Pevensey Castle is located at Pevensey, East Sussex. It is a Scheduled Monument in the care of English Heritage.
The castle is built on the site of the Roman fort of Anderitum. This, in the 3rd century, protected the southern coastline from Saxon raiders. It was abandoned soon after, when the Romans left the England. In 1042, the Anglo-Saxon Earl, Harold Godwinson, re-established the fort by digging defensive ditches within the walls. He abandoned the fort when he became Earl of East Anglia.
In the Summer of 1066, the English army encamped at the fort, but abandoned it when they moved further south. Duke William of Normandy landed at Pevensey Bay and found the fort abandoned, he dug a defensive ditch at the entrance to the castle.

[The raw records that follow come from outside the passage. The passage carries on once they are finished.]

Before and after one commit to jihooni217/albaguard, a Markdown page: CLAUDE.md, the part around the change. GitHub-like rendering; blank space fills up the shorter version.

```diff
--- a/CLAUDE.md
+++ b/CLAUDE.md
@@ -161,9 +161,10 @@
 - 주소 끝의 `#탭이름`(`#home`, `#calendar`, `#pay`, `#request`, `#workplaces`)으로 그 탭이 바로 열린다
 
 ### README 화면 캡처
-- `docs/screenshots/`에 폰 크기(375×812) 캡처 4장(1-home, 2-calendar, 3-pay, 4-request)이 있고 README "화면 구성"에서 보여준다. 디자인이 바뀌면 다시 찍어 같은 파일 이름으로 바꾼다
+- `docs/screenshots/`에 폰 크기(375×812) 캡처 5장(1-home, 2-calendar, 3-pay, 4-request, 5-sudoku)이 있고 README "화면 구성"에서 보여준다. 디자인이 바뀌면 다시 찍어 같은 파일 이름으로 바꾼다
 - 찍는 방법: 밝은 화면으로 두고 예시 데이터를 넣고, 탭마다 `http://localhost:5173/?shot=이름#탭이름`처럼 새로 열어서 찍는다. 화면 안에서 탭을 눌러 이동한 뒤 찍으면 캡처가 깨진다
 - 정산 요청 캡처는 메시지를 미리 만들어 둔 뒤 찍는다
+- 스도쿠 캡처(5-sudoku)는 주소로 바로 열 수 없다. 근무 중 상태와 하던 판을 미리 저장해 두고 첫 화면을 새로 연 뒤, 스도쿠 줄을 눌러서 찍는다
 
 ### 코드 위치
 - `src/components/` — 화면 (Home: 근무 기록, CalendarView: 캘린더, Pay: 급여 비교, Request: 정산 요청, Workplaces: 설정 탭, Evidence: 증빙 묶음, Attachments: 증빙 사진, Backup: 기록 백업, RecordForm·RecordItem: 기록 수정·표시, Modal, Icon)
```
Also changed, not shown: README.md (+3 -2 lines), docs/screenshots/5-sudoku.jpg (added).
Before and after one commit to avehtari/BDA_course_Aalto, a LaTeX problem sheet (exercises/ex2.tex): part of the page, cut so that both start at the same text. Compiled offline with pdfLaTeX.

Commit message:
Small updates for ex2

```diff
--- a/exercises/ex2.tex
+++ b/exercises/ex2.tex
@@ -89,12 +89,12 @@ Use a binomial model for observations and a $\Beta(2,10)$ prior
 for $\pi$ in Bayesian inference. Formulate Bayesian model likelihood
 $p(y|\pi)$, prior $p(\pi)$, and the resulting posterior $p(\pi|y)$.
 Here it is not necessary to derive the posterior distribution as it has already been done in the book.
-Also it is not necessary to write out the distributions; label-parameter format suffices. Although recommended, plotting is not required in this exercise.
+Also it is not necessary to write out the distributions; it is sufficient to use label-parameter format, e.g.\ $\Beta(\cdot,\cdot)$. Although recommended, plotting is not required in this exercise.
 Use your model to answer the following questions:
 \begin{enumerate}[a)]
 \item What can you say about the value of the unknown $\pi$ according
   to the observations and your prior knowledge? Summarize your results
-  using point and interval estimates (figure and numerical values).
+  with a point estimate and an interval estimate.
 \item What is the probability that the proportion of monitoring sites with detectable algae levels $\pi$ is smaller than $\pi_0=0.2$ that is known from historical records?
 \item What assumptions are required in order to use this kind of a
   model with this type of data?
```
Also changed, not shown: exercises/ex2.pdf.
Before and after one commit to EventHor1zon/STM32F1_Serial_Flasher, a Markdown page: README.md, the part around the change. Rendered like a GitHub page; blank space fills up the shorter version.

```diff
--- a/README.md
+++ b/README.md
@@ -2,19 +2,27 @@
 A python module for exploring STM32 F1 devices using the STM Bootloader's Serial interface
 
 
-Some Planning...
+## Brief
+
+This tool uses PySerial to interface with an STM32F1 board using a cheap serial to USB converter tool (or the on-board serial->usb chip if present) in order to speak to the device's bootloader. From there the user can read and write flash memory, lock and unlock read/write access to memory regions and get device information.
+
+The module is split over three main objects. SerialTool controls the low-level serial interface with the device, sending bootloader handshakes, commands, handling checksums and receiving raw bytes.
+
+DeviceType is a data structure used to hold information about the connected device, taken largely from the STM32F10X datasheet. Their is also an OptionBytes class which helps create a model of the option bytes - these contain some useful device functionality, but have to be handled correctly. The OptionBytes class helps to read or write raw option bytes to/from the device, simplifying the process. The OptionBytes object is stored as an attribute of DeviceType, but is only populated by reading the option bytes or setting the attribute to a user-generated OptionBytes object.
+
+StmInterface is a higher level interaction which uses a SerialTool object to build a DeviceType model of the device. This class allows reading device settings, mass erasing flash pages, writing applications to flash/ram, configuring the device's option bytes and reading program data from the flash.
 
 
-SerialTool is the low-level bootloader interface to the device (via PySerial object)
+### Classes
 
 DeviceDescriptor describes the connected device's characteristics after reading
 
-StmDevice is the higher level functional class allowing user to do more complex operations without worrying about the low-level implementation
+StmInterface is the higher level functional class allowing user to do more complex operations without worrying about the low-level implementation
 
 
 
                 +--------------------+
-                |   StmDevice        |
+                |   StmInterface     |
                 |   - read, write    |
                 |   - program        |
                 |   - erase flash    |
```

Robert, count of Mortain was given Pevensey after the Norman Conquest. He repaired the walls to form the outer bailey. Later he built a rectangular stone keep.
The castle was besieged by William Rufus, loyal to King Stephen in the rebellion of 1088.
Improvements to the castle began in 1190 with the construction of the gatehouse. Later, in 1250, Peter of Savoy added three D shaped towers to the inner bailey.
Queen Elizabeth I ordered the castle to be demolished but this was ignored, but later the castle was fitted with Elizabethan gun emplacements and earthworks.
During the World War II the castle was used by the home guard and as a military camp for anti-aircraft troops. It also housed American and Canadian troops who were officially responsible for this section of coast in case of an invasion. As late as 1942 small additions were made to fortify the castle in case of German invasion across the Channel. A number of pillbox defences were built into the fabric of the castle.